= TASK DESCRIPTION =
Type out all the data below, word for word.

= RECORDS FOR THE TASK =
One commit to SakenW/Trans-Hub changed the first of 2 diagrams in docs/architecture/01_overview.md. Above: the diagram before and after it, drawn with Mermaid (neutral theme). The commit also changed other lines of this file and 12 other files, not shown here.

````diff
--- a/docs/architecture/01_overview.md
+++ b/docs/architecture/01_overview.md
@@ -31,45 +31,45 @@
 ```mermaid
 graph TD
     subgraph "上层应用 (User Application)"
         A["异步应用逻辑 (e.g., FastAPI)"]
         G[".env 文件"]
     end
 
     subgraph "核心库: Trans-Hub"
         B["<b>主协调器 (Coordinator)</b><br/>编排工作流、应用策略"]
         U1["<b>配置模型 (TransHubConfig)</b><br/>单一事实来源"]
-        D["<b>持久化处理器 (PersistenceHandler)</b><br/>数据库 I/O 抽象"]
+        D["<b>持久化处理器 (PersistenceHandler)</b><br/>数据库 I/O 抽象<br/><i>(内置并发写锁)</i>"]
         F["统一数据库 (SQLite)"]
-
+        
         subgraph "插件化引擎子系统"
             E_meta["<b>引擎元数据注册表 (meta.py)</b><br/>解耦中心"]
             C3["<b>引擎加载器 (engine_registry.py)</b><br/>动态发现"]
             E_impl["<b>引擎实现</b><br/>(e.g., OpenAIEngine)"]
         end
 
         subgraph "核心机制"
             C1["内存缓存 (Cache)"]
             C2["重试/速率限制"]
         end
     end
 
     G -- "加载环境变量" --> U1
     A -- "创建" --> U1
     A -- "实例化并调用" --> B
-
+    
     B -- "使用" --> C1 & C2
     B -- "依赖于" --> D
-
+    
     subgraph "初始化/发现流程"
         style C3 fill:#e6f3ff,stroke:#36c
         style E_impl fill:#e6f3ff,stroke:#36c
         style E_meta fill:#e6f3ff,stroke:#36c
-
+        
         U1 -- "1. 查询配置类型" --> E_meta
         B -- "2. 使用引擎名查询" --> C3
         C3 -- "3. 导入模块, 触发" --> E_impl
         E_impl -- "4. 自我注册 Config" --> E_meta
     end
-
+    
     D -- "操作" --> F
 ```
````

= EXERCISE SOLUTION =
One commit to SakenW/Trans-Hub changed the first of 2 diagrams in docs/architecture/01_overview.md. Above: the diagram before and after it, drawn with Mermaid (neutral theme). The commit also changed other lines of this file and 12 other files, not shown here.

````diff
--- a/docs/architecture/01_overview.md
+++ b/docs/architecture/01_overview.md
@@ -31,45 +31,45 @@
 ```mermaid
 graph TD
     subgraph "上层应用 (User Application)"
         A["异步应用逻辑 (e.g., FastAPI)"]
         G[".env 文件"]
     end
 
     subgraph "核心库: Trans-Hub"
         B["<b>主协调器 (Coordinator)</b><br/>编排工作流、应用策略"]
         U1["<b>配置模型 (TransHubConfig)</b><br/>单一事实来源"]
-        D["<b>持久化处理器 (PersistenceHandler)</b><br/>数据库 I/O 抽象"]
+        D["<b>持久化处理器 (PersistenceHandler)</b><br/>数据库 I/O 抽象<br/><i>(内置并发写锁)</i>"]
         F["统一数据库 (SQLite)"]
-
+        
         subgraph "插件化引擎子系统"
             E_meta["<b>引擎元数据注册表 (meta.py)</b><br/>解耦中心"]
             C3["<b>引擎加载器 (engine_registry.py)</b><br/>动态发现"]
             E_impl["<b>引擎实现</b><br/>(e.g., OpenAIEngine)"]
         end
 
         subgraph "核心机制"
             C1["内存缓存 (Cache)"]
             C2["重试/速率限制"]
         end
     end
 
     G -- "加载环境变量" --> U1
     A -- "创建" --> U1
     A -- "实例化并调用" --> B
-
+    
     B -- "使用" --> C1 & C2
     B -- "依赖于" --> D
-
+    
     subgraph "初始化/发现流程"
         style C3 fill:#e6f3ff,stroke:#36c
         style E_impl fill:#e6f3ff,stroke:#36c
         style E_meta fill:#e6f3ff,stroke:#36c
-
+        
         U1 -- "1. 查询配置类型" --> E_meta
         B -- "2. 使用引擎名查询" --> C3
         C3 -- "3. 导入模块, 触发" --> E_impl
         E_impl -- "4. 自我注册 Config" --> E_meta
     end
-
+    
     D -- "操作" --> F
 ```
````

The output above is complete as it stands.